Jackson Grapefruit Research a Unique Approach to Managing HLB

Clint Thompson Citrus, Florida, Top Posts

Photo by Clint Thompson/Jackson grapefruit trees covered by mesh.

By Clint Thompson

Jackson grapefruit research trials are under the microscope at the University of Florida Institute of Food and Agricultural Sciences (UF/IFAS) Citrus Education and Research Center in Lake Alfred, Florida.

Scientists like Arnold Schumann are studying the HLB (Huanglongbing)-tolerant rootstock in hopes of providing growers an effective option to counter the ongoing issue of citrus greening.

UF/IFAS scientist Arnold Schumann

One unique feature of the research is the application of mesh bag coverings being placed around the tree to protect against the Asian citrus psyllid, the vector of citrus greening disease. The coverings enable the trees to get a growth spurt and be able to fight off the psyllid more effectively once the bags are pulled off.

“Get them into a productive size before they even get the first impact of HLB which slows the trees down. Even the tolerant trees get slowed down. We’re keeping them completely free of that inhibition for up to two years, so they get a head start. We expect to see them to do better than the ones that are open from day one,” Schumann said. “We’re combining a lot of the factors like tolerance of the scion to HLB, tolerance of the rootstock to HLB and protection with bags. We’re enhancing growth by having high density aquaponics fertigation, and we’re putting a lot of factors together to increase the likelihood of being profitable and not succumbing to HLB.”

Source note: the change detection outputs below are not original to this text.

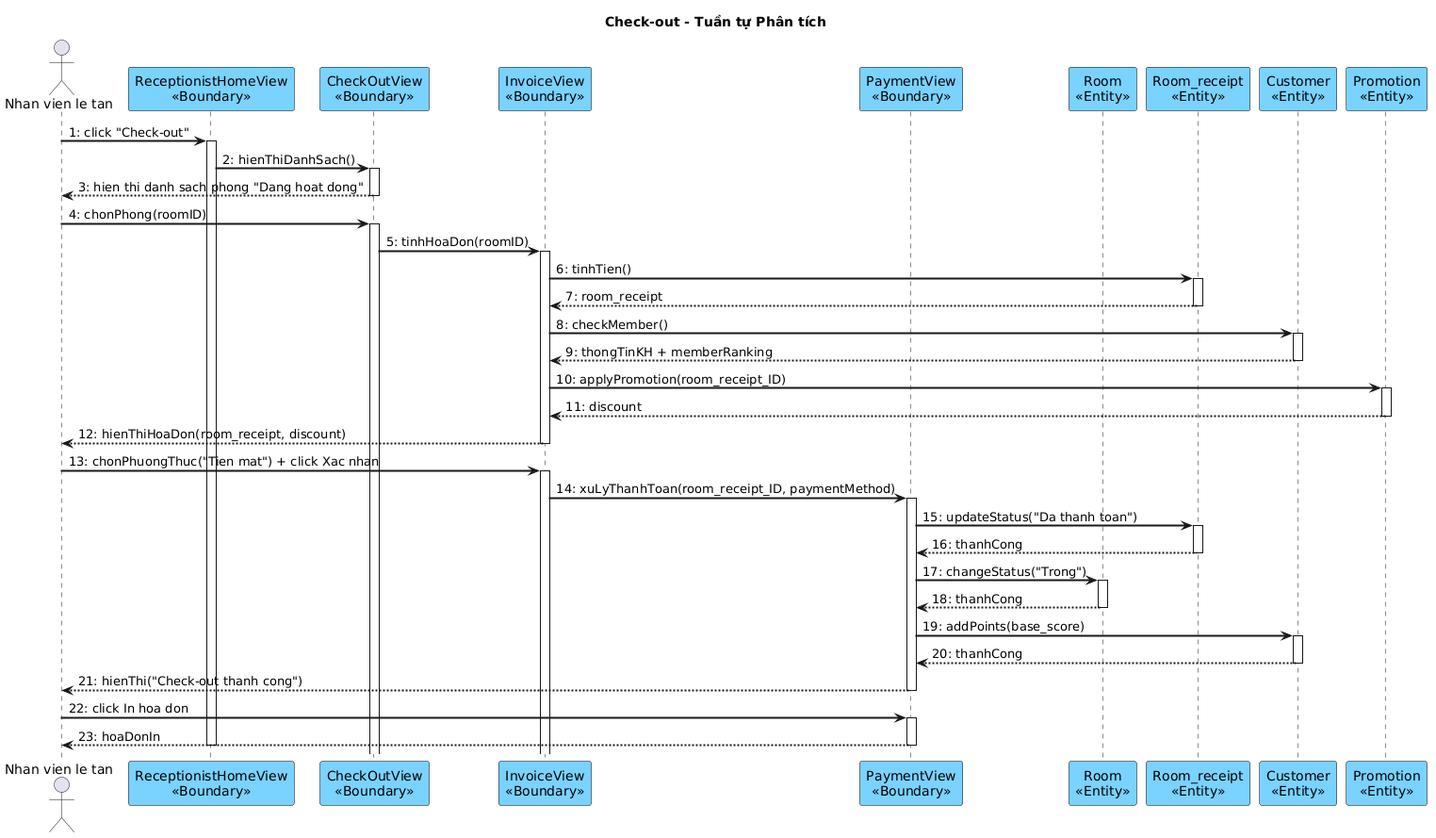
Above: output/diagrams/booking_aseq_checkout.png in thanhtrnnn/cnpm (PlantUML), before the change.
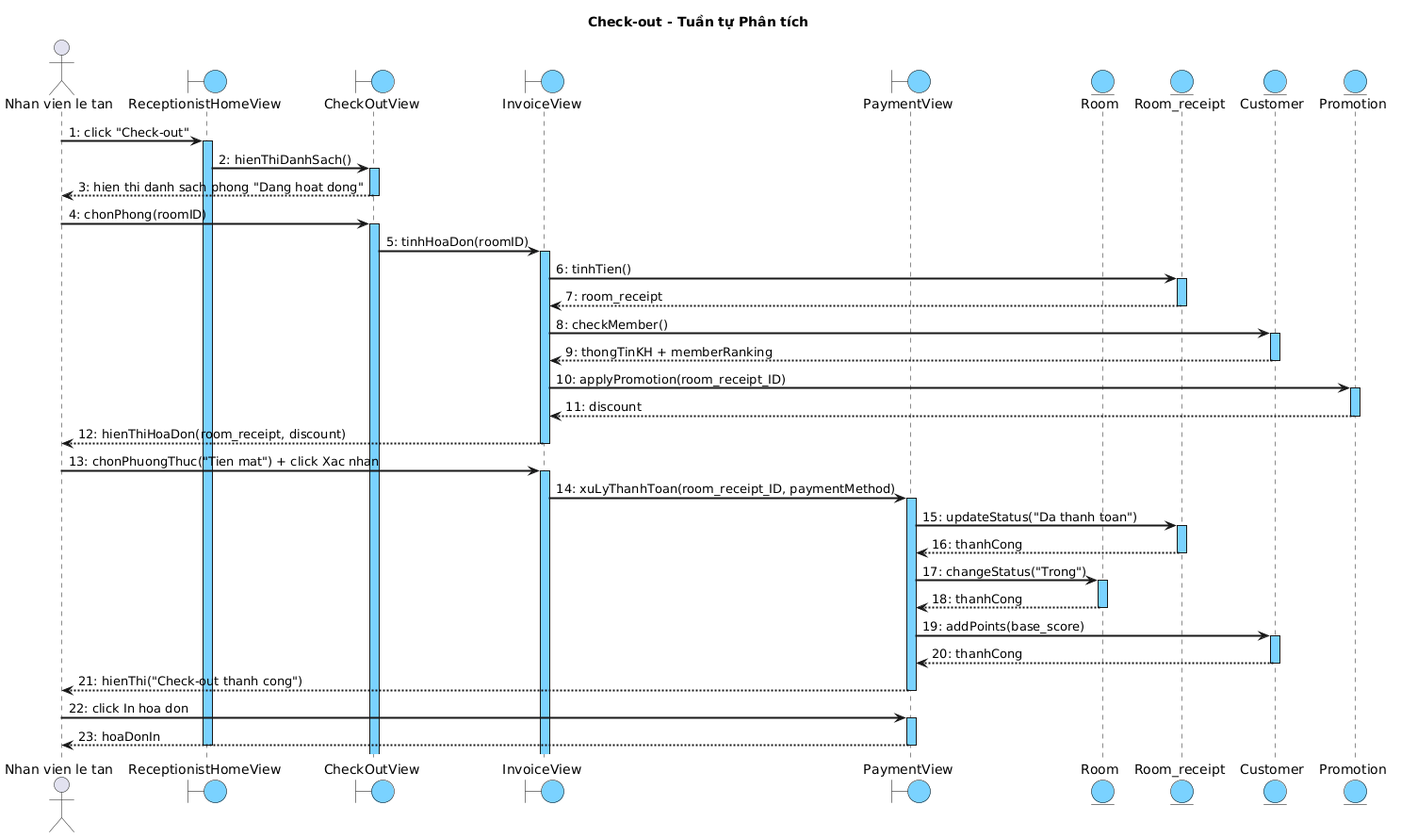
Above is the later version.

Commit message:
fix: sequence diagrams - blue activation bars + boundary/entity circle symbols

The edit, as a diff of the source:
```diff
@@ -2,6 +2,7 @@
 skinparam shadowing false
 skinparam SequenceMessageAlign left
 skinparam SequenceArrowThickness 2
+skinparam SequenceLifeLineBackgroundColor #7AD2FF
 skinparam ParticipantBackgroundColor #7AD2FF
 skinparam ParticipantBorderColor black
 skinparam BoundaryBackgroundColor #7AD2FF
@@ -12,14 +13,14 @@
 title Check-out - Tuần tự Phân tích
 
 actor "Nhan vien le tan" as NV
-participant "ReceptionistHomeView\n<<Boundary>>" as Home
-participant "CheckOutView\n<<Boundary>>" as COV
-participant "InvoiceView\n<<Boundary>>" as IV
-participant "PaymentView\n<<Boundary>>" as PV
-participant "Room\n<<Entity>>" as Room
-participant "Room_receipt\n<<Entity>>" as RR
-participant "Customer\n<<Entity>>" as Cust
-participant "Promotion\n<<Entity>>" as Promo
+boundary "ReceptionistHomeView" as Home
+boundary "CheckOutView" as COV
+boundary "InvoiceView" as IV
+boundary "PaymentView" as PV
+entity "Room" as Room
+entity "Room_receipt" as RR
+entity "Customer" as Cust
+entity "Promotion" as Promo
 
 NV -> Home : 1: click "Check-out"
 activate Home
```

Bearing Fruit Quicker

Once the bags are removed, the trees are ready to bear fruit. This system allows for a quicker and more efficient productivity of the trees. Instead of waiting 3 to 4 years for the trees to bear fruit, these trees are producing fruit in 1 to 2 years.

“In my experience when you grow trees like this with hydroponics, in the second year they bear fruit. It’s quite amazing,” Schumann said. “The sooner you can pay back your loans and things the better. Early money is great.”

The research is also being studied in a more densely populated grove, with 871 trees per acre; compared to a normal grove with 218 trees at 10×20 spacing. But the reward is worth the investment.

“The cost of the extra trees will be more than offset by the early yield and high profitability of that early yield,” he added.

The trees are still vulnerable to other pests and diseases, but the mesh covering allows for appropriate chemical applications to be made.